mortgage rates as borrowers in the Northeast. Eichengreen uses 1890
census data in a regression analysis of mortgage rates. The dependent
variable was the average mortgage interest rate for the 47 states and the
independent variables were the average prices for a variety of crops, the
percentage of improved and cultivated lands, and some other variables.
He then uses the estimated coefficients to produce the predicted state by
state risk-adjusted mortgage rates. When this variable is then used as a
dependent variable with a single indicator variable for Northeast, the
result is not statistically significant. In other words, once you control
for risk, the farmers were paying the prevailing rate of interest.
Eichengreen: Table 6, Estimates of the Risk Premia
Eichengreen: Test For Regional Differential in Risk
Adjusted Mortgage Interest Rates
- What Explains the Complaints?
- Anne Mayhew’s change of life argument: Anne Mayhew in a 1972
study argues that farmers’ complaints were the result of the switch from
a system of subsistence agriculture to a market system of agriculture.
The fertile area of the Midwestern plains was largely settled
before the railroads got there. Farmers typically had more land
than they cultivated because there was nothing that they could do with
the surplus crops. With the arrival of the railroads farmers could
cultivate all their land and export the surplus. As the plains became
more densely settled and the rail net laid down, the farmer was drawn
into a pattern of crop specialization and borrowing from lenders to buy
need supplies. In short a commercial system. In addition, farming was
an inherently uncertain occupation – insects, plant diseases, droughts,
prairie fires, floods, hail storms, blizzards, etc., had the effect of
making yields and prices fluctuate from year to year. In a subsistence
system, the farmer could always grow enough extra to make it through the
lean years but once they were drawn into a commercial system, this
uncertainty was harder to manage. Consequently, farmers lashed out at
those economic actors who they blamed for their money problems.
- Robert McGuire’s uncertainty and unrest
McGuire in a 1981 paper provides strong support for Mayhew’s interpretation.
McGuire hit upon the idea to correlate the incidence of protest activity
by farmers with measures of price, yield, and income variability of four
major crops – wheat, corn, oats, and hay. He calculated rank-order
(Spearman) correlations over the states between the protest levels and the
measures of variability (note that these are simply variances). For
the 1866-1909 period he found the correlation for price was .77, for yield
.81, and for income .73. In other words,
those states most active in the

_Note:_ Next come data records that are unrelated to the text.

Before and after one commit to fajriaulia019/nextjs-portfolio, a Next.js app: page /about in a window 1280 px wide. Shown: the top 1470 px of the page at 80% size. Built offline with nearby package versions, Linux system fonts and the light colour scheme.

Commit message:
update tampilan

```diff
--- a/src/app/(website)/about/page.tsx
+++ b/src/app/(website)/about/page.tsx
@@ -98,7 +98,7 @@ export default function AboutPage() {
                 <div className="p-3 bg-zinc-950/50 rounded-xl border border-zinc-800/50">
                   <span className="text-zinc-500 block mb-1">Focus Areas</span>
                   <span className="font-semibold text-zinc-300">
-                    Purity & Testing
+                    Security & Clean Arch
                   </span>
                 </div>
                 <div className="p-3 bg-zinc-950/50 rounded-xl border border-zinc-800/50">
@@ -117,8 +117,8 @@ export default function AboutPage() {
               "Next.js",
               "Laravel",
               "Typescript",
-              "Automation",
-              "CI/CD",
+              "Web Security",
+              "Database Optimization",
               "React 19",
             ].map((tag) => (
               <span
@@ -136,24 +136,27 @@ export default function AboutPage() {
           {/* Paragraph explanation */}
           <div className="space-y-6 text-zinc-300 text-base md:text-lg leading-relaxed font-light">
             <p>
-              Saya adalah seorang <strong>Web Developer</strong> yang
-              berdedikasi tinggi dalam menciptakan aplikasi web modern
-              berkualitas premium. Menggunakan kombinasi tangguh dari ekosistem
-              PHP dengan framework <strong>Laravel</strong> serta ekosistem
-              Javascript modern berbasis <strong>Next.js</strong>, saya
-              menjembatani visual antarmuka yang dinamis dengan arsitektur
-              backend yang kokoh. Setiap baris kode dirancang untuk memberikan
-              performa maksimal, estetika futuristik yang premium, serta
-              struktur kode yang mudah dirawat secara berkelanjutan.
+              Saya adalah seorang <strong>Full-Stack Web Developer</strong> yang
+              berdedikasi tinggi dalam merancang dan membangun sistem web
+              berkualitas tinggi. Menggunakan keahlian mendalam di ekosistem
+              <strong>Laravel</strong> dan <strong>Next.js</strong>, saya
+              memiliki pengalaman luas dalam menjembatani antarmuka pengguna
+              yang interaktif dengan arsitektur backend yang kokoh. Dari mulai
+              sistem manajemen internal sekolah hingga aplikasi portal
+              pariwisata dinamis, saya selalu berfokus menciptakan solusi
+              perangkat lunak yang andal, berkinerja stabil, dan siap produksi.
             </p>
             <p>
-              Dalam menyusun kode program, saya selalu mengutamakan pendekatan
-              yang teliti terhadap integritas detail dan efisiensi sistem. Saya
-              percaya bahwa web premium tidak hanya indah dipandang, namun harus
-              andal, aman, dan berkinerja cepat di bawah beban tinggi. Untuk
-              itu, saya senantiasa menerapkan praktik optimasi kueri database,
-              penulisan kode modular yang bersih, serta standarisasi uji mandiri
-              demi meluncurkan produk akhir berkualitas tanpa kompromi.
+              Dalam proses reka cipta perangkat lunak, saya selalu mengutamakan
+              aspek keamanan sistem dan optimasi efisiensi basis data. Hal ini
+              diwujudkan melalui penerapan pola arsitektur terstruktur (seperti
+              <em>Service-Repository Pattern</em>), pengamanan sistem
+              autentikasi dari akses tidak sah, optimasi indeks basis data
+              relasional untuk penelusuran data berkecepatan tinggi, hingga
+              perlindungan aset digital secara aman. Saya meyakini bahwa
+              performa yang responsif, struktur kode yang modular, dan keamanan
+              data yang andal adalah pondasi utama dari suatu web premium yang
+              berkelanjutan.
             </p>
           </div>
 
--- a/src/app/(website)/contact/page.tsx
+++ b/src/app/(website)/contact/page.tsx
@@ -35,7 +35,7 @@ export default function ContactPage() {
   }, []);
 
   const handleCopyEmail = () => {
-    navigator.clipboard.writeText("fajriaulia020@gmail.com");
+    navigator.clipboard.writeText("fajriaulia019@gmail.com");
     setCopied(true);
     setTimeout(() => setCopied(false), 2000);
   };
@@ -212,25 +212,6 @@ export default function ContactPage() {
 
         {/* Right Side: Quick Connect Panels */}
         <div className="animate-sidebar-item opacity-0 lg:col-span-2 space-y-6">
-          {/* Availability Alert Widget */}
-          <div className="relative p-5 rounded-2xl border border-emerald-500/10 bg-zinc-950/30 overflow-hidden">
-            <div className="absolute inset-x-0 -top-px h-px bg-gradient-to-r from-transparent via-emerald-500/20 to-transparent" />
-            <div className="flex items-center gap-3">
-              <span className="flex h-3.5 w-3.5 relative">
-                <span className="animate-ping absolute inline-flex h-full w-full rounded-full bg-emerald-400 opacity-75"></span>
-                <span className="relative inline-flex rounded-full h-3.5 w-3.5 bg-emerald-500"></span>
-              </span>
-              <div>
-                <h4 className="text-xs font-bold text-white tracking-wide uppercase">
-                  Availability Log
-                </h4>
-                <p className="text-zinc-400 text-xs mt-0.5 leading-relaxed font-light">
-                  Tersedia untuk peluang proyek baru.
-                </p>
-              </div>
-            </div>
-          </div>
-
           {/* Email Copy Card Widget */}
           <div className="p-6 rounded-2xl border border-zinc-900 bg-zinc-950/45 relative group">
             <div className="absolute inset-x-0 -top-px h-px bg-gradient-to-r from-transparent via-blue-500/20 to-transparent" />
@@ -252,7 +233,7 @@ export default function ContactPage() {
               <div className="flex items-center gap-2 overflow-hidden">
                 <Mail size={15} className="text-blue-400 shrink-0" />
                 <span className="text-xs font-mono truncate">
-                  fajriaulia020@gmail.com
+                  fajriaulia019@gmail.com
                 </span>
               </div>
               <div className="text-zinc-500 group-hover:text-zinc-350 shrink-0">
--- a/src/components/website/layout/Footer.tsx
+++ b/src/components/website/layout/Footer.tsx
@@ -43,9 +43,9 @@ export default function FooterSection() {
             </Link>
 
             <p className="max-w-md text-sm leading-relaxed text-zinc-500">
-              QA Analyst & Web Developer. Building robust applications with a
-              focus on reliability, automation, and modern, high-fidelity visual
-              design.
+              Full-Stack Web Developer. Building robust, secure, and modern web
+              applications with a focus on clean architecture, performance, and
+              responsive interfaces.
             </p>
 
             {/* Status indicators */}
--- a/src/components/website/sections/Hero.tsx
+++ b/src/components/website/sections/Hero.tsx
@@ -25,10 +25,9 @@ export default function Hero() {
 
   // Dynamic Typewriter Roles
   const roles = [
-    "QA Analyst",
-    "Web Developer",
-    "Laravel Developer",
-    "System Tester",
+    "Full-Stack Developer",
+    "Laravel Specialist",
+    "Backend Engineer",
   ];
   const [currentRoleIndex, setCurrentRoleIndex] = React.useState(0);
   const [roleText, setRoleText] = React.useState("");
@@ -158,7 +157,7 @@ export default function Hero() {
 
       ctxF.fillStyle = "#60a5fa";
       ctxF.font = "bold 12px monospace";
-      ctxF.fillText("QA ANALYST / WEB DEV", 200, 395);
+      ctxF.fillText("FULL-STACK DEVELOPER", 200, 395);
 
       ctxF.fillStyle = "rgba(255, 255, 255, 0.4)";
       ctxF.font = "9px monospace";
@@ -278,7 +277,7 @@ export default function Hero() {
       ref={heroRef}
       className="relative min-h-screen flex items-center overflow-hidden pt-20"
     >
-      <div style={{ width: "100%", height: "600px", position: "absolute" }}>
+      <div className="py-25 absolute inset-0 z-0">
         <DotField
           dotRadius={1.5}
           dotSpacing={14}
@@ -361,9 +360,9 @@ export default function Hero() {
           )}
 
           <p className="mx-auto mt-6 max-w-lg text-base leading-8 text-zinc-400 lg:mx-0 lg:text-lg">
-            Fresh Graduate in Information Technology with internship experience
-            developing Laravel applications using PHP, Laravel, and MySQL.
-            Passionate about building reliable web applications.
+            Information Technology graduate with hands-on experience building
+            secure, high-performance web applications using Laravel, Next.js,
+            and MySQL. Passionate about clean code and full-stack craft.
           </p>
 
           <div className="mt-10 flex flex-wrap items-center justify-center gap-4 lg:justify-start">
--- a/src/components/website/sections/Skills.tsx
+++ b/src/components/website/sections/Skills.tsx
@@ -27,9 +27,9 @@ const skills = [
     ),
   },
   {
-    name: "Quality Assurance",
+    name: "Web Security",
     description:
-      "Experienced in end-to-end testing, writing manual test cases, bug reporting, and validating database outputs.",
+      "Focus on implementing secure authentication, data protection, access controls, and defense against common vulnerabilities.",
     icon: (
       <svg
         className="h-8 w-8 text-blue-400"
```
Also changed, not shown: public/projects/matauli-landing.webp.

protest movements in a given sample period usually had the highest levels
of price, yield, and income variability. So,
when times were good the
farmers did not protest, when times were bad they sought out someone to